“Water, water, everywhere,
And all the boards did shrink;
Water, water, everywhere,
Nor any drop to drink.”
— Samuel Taylor Coleridge, from the Rime of the Ancient Mariner
When the White Bear Lake Restoration Association and the White Bear Lake Homeowners’ Association sued the DNR two years ago over declining lake levels, very few expected the settlement that was reached this week between the two parties. This rift between not only these associations and the DNR, but also between commercial developers and life-long residents are very complicated.

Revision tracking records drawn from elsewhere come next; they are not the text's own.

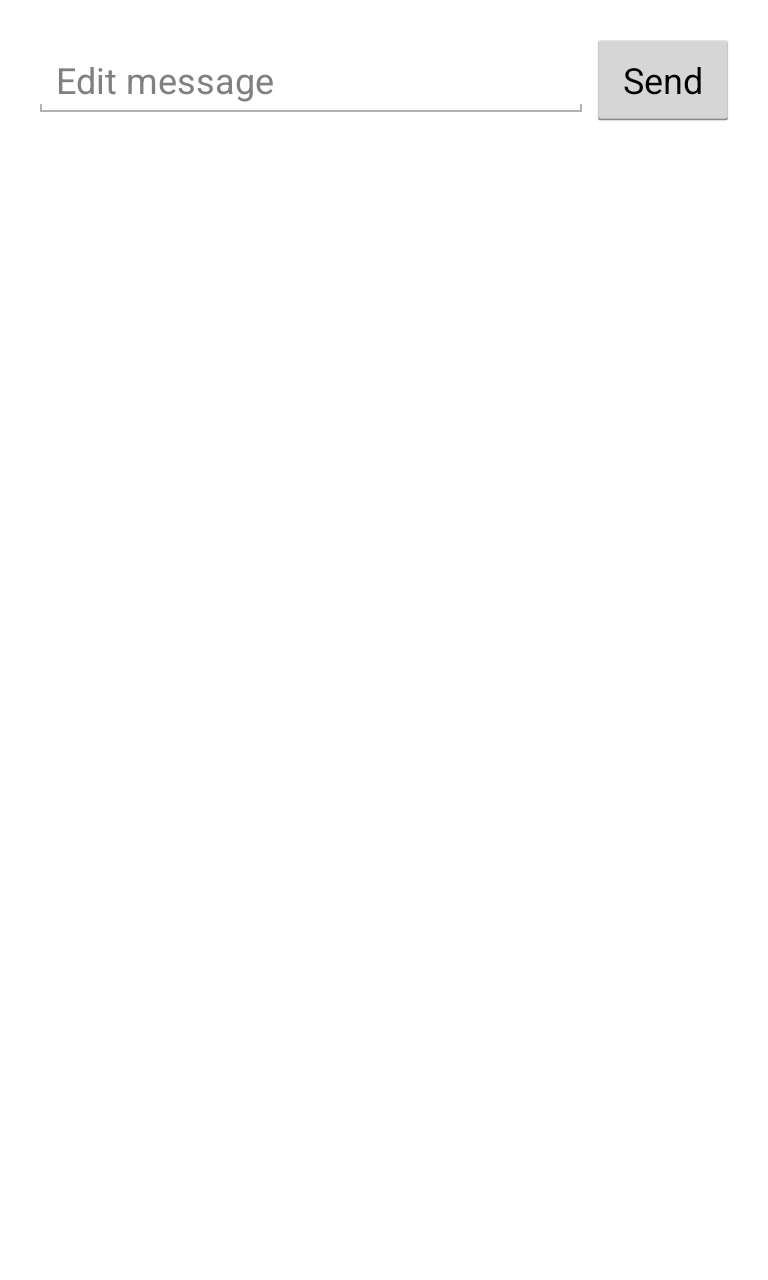
Repository: awaelchli/ese2013_warmup
Layout: MyFirstApp/res/layout/activity_main.xml
An editor plug-in stored every save of this project. The layout is shown before and after the next save, followed by the edit.
It is drawn on a 768 x 1280 px phone screen (xhdpi) without system bars, with theme AppTheme; the app's code is not run.

Above is the layout before, as saved 2013-09-21 11:46:39.

### MyFirstApp/res/layout/activity_main.xml
<LinearLayout xmlns:android="http://schemas.android.com/apk/res/android"
    xmlns:tools="http://schemas.android.com/tools"
    android:layout_width="match_parent"
    android:layout_height="match_parent"
    android:paddingBottom="@dimen/activity_vertical_margin"
    android:paddingLeft="@dimen/activity_horizontal_margin"
    android:paddingRight="@dimen/activity_horizontal_margin"
    android:paddingTop="@dimen/activity_vertical_margin"
    tools:context=".MainActivity"
    android:orientation="horizontal">

    <EditText android:id="@+id/edit_message"
        android:layout_weight="2"
        android:layout_width="wrap_content"
        android:layout_height="wrap_content"
        android:hint="@string/edit_message"/>

    <Button android:id="@+id/button_send"
        android:layout_weight="1"
        android:layout_width="0dp"
        android:layout_height="wrap_content"
        android:text="@string/button_send"/>
</LinearLayout>

### MyFirstApp/res/values/strings.xml
<?xml version="1.0" encoding="utf-8"?>
<resources>

    <string name="app_name">My First App</string>
    <string name="action_settings">Settings</string>
    <string name="hello_world">Hello world!</string>
    <string name="edit_message">Edit message</string>
    <string name="button_send">Send</string>

</resources>

Loaded but not shown: MyFirstApp/res/values/styles.xml (common file); MyFirstApp/res/values-v11/styles.xml (common file); MyFirstApp/res/values-v14/styles.xml (common file); MyFirstApp/res/values/dimens.xml (common file)

After the next save:
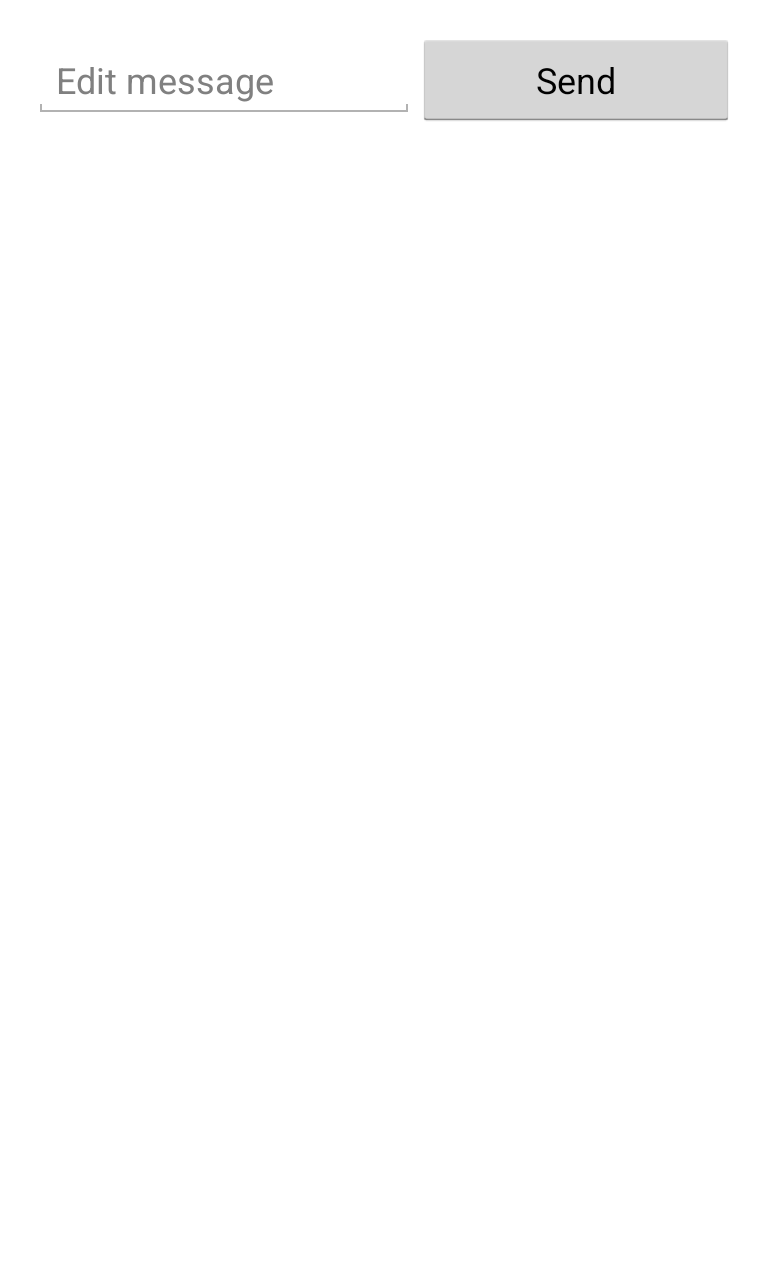
Saved 22 s later.
--- a/MyFirstApp/res/layout/activity_main.xml
+++ b/MyFirstApp/res/layout/activity_main.xml
@@ -11,13 +11,13 @@
 
     <EditText android:id="@+id/edit_message"
         android:layout_weight="2"
-        android:layout_width="wrap_content"
+        android:layout_width="0dp"
         android:layout_height="wrap_content"
         android:hint="@string/edit_message"/>
 
     <Button android:id="@+id/button_send"
         android:layout_weight="1"
-        android:layout_width="0dp"
+        android:layout_width="wrap_content"
         android:layout_height="wrap_content"
         android:text="@string/button_send"/>
 </LinearLayout>
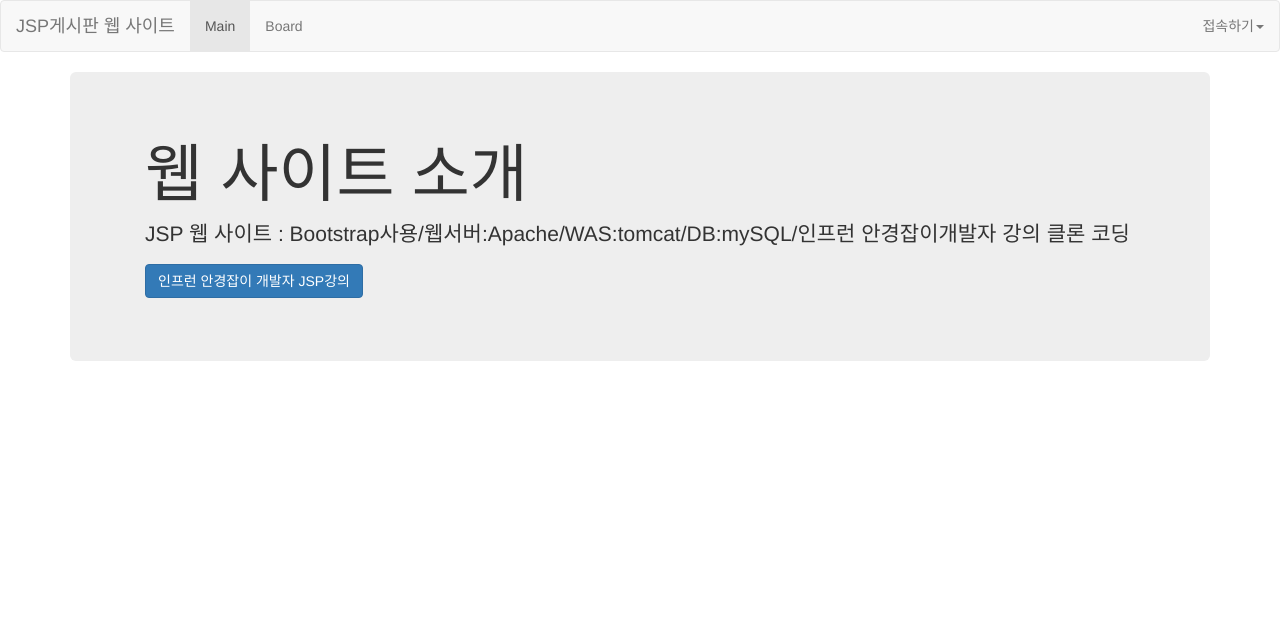
Repository: kwonsye/JSP_Board
Page: http://localhost/BBS/main.jsp
An editor plug-in stored every save of this project. The page is shown before and after the next save, followed by the edit.
The browser window is 1280 px wide. The pictures show the whole page.
Some web libraries are served in a nearby version. The page is served by Tomcat 9. Other server files are loaded and not shown.

Above is the page before, as saved 2019-01-06 15:42:38.

### projects/BBS/WebContent/main.jsp
<%@ page language="java" contentType="text/html; charset=UTF-8"
    pageEncoding="UTF-8"%>
<%@ page import="java.io.PrintWriter" %>
<!DOCTYPE html>
<html>
<head>
<meta http-equiv="Content-Type" content="text/html; charset=UTF-8">
<!-- Bootstrap참조하는 부분 -->
<meta name="viewport" content="width=device-width" initial-scale="1">
<link rel="stylesheet" href="css/bootstrap.css">
<title>메인 페이지 테스트</title>
</head>
<body>

	<%
		//로그인이 된 사람이라면
		String userID = null;
		if(session.getAttribute("userID") != null){
			userID = (String) session.getAttribute("userID");
		}
	%>
	<!-- 자바스크립트 파일 추가 -->
	<script src="https://code.jquery.com/jquery-3.1.1.min.js"></script>
	<script src="js/bootstrap.js"></script>
	<!-- 네비게이션 메뉴바 달기 -->
	<nav class="navbar navbar-default">
		<div class="navbar-header">
			<button type="button" class="navbar-toggle collapsed"
				data-toggle="collapse" data-target="#bs-example-navbar-collapse-1"
				aria-expanded="false">
				<span class="icon-bar"></span>
				<span class="icon-bar"></span>
				<span class="icon-bar"></span>
			</button>
			<a class="navbar-brand" href="main.jsp">JSP게시판 웹 사이트</a>
		</div>
		<div class="collapse navbar-collapse" id="bs-example-navbar-collapse-1">
			<ul class="nav navbar-nav">
				<li class="active"><a href="main.jsp">Main</a></li>
				<li><a href="bbs.jsp">Board</a></li>
			</ul>
			<%
				//로그인이 된 상태가 아닐 떄만 접속하기가 보이게 한다.
				if(userID == null){
			%>
			<ul class="nav navbar-nav navbar-right">
				<li class="dropdown">
					<a href="#" class="dropdown-toggle" data-toggle="dropdown" role="button" aria-haspopup="true"
						aria-expanded="false">접속하기<span class="caret"></span></a>
					<ul class="dropdown-menu">
						<li><a href="login.jsp">로그인</a></li>
						<li><a href="join.jsp">회원가입</a></li>
					</ul>
				</li>
			</ul>
			<%
			//로그인이 된 사람만 볼 수 있는 화면
				}else{
			%>
			<ul class="nav navbar-nav navbar-right">
				<li class="dropdown">
					<a href="#" class="dropdown-toggle" data-toggle="dropdown" role="button" aria-haspopup="true"
						aria-expanded="false">회원관리<span class="caret"></span></a>
					<ul class="dropdown-menu">
						<li><a href="logoutAction.jsp">로그아웃</a></li>
					</ul>
				</li>
			</ul>
			<%
				}
			%>

		</div>
	</nav>

	<!-- 웹사이트를 소개하는 부분 -->
	<div class="container">
		<div class="jumbotron">
			<div class="container">
				<h1>웹 사이트 소개</h1>
				<p>JSP 웹 사이트 : Bootstrap사용/웹서버:Apache/WAS:tomcat/DB:mySQL/인프런 안경잡이개발자 강의 클론 코딩</p>
				<p><a class="btn btn-primary btn-pull" href="https://www.inflearn.com/course/jsp-게시판" role="button">인프런 안경잡이 개발자 JSP강의</a></p>

			</div>
		</div>
	</div>

</body>
</html>

Loaded but not shown: projects/BBS/WebContent/css/bootstrap.css (library); projects/BBS/WebContent/js/bootstrap.js (library)

After the next save:
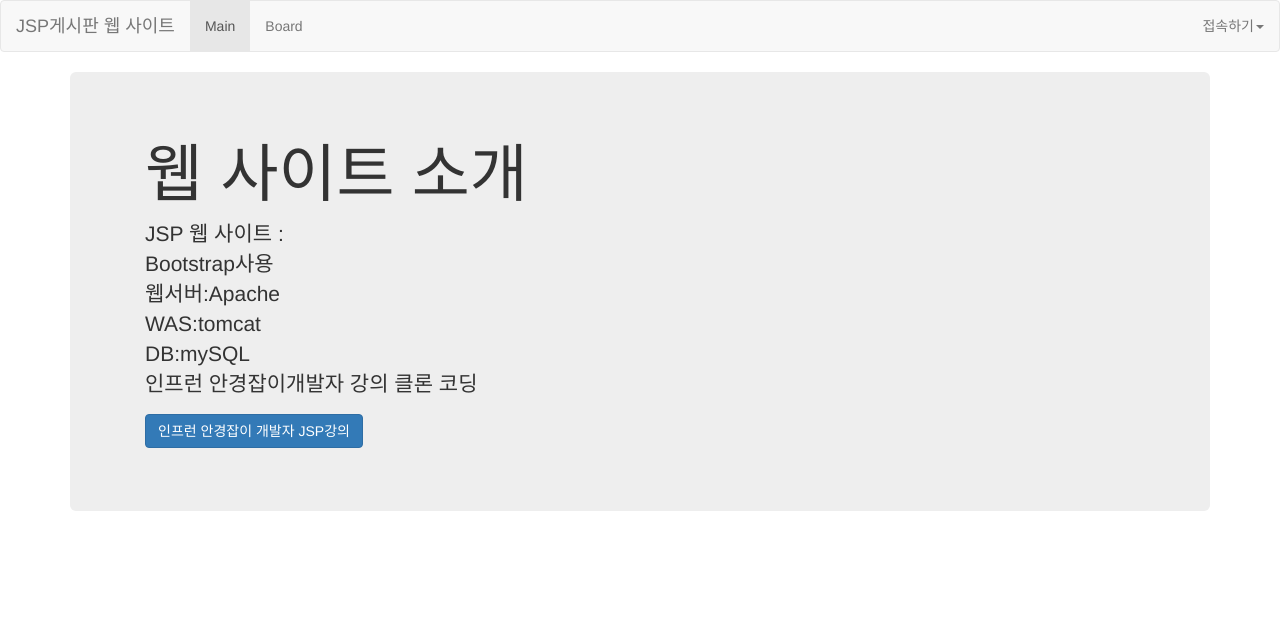
Saved 6 min 0 s later.
--- a/projects/BBS/WebContent/main.jsp
+++ b/projects/BBS/WebContent/main.jsp
@@ -78,7 +78,13 @@
 		<div class="jumbotron">
 			<div class="container">
 				<h1>웹 사이트 소개</h1>
-				<p>JSP 웹 사이트 : Bootstrap사용/웹서버:Apache/WAS:tomcat/DB:mySQL/인프런 안경잡이개발자 강의 클론 코딩</p>
+				<p>JSP 웹 사이트 :
+					<br>Bootstrap사용
+					<br>웹서버:Apache
+					<br>WAS:tomcat
+					<br>DB:mySQL
+					<br>인프런 안경잡이개발자 강의 클론 코딩
+				</p>
 				<p><a class="btn btn-primary btn-pull" href="https://www.inflearn.com/course/jsp-게시판" role="button">인프런 안경잡이 개발자 JSP강의</a></p>
 
 			</div>

After the 2 saves that followed:
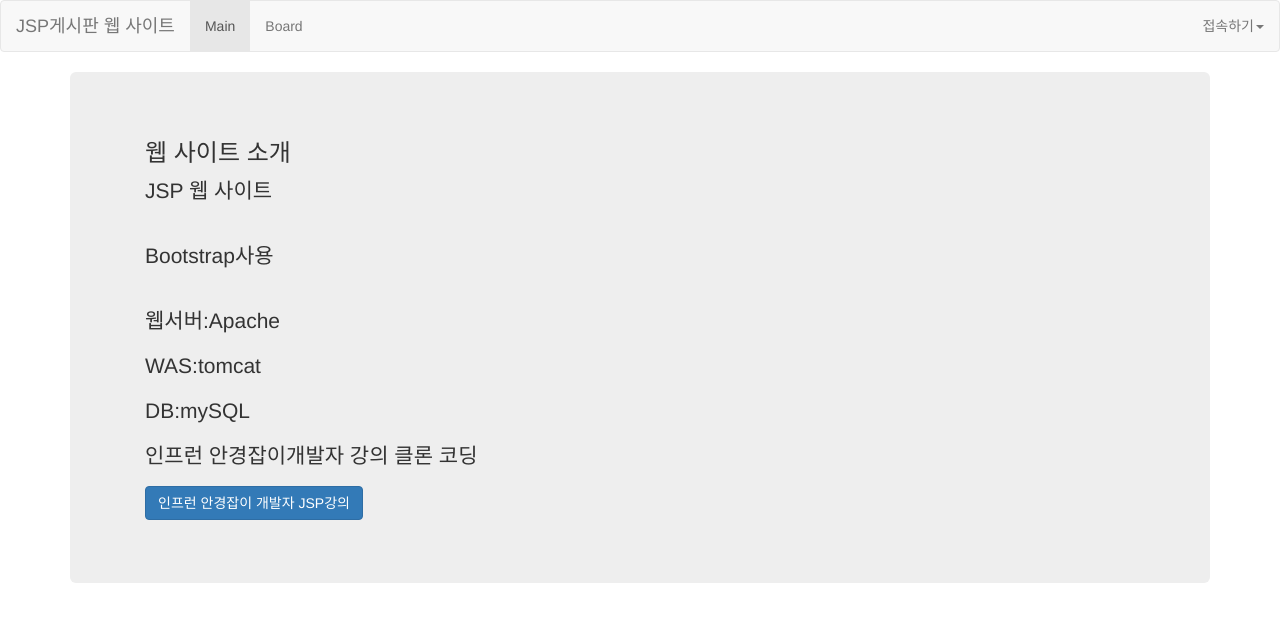
The 2 saves are shown as one change because 1 left the picture as it was.
The last was saved 7 min 10 s later.
--- a/projects/BBS/WebContent/main.jsp
+++ b/projects/BBS/WebContent/main.jsp
@@ -77,14 +77,13 @@
 	<div class="container">
 		<div class="jumbotron">
 			<div class="container">
-				<h1>웹 사이트 소개</h1>
-				<p>JSP 웹 사이트 :
-					<br>Bootstrap사용
-					<br>웹서버:Apache
-					<br>WAS:tomcat
-					<br>DB:mySQL
-					<br>인프런 안경잡이개발자 강의 클론 코딩
-				</p>
+				<h3>웹 사이트 소개</h3>
+				<p>JSP 웹 사이트</p><br>
+				<p>Bootstrap사용</p><br>
+				<p>웹서버:Apache</p>
+				<p>WAS:tomcat</p>
+				<p>DB:mySQL</p>
+				<p>인프런 안경잡이개발자 강의 클론 코딩</p>
 				<p><a class="btn btn-primary btn-pull" href="https://www.inflearn.com/course/jsp-게시판" role="button">인프런 안경잡이 개발자 JSP강의</a></p>
 
 			</div>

At the crux of the debate is a significant disagreement about why the level of White Bear Lake continues to decrease, leaving large stretches of marshy land exposed, and forcing property values down with it. The associations argue the DNR has permitted too much groundwater use in the area; the parties blame small north metro communities that have grown quickly in the past few years for the city’s lake misfortunes. The DNR on the other hand, says the nationally recognized hydrogeologist it hired concluded the cause of the lake’s decline in recent years is likely climate related. The department added that White Bear Lake’s low level is still within the lake’s historic range and the DNR adds, it’s healthy for a lake to show natural variation. Basically, the DNR disagreed entirely with the premise of the lawsuit, and notes the lake level has risen rapidly in the last year.
However, there is something all sides agree on, and that is conservation efforts. The DNR has conceded that groundwater resources may be overburdened in the future as the north and east metro region continues to grow. White Bear Lake and surrounding communities agree that pressure must be relieved from the Prairie du Chien-Jordan aquifer, but there are many questions regarding the settlement laid out this week that describe a multi-phase, highly costly project that would move six northeast metro communities to a surface water supply coming from the Mississippi River.
There are many disagreements over this proposed project. For starters, the estimated cost lies somewhere between $155 million and $230 million for just the first phase. That is a lot of money, and it comes at a time when other issues may be at the forefront of lawmaker’s minds. Likewise, the legislature will not want to act until we are sure an investment of this size will fix the problem, and I don’t believe we are at that conclusion quite yet. Additionally, it’s not clear who would be sponsoring and putting together this legislation. Even if it did pass through the legislature it would mean a loss of revenue for the six communities switching their water supply. This loss in revenue would need to be taken into consideration in the overall long-term planning.
I recently spoke with DNR Assistant Commissioner Barb Naramore about this very point. Barb says the DNR will certainly have to take into consideration the loss of water revenue for many of these communities. We agree that many questions remain unanswered and that her team as well as several others throughout the northeast metro community will be exploring solutions earnestly over the coming months. Because our water supply is so important, we need to get this right.
Finally, very soon the Metropolitan Council will be releasing its long-anticipated report, ‘The Final Feasibility Assessment of Water Supply in the Northeast Metro.” The goal of this report is to develop a water management plan for the region’s groundwater supply. This could include plans to augment the lake, which is what some have long argued for. Planning long-term for a sustainable water supply system is in the best interest of all northeast metro communities.
I believe the information contained in the Met Council’s report will provide a little clarity to this entire situation. Taking time to review this report’s findings will be an essential part of planning what the next step will be. In addition to further review, all of the communities affected by this settlement must be allowed to give their opinions at a public forum. I urge everyone to listen, learn, and work together in the coming months so that a plan can be formulated that is good for all.
As always, please contact me with questions or suggestions regarding any issue. I encourage you to visit me at the Capitol, or let me know if you’d like me to stop by your home or apartment. Also, please tune in to my local cable TV show, “Your Capitol: What’s Up?” which appears on public access channels 15 and 16. I can be reached by email at firstname.lastname@example.org and by phone at 651-296-6820.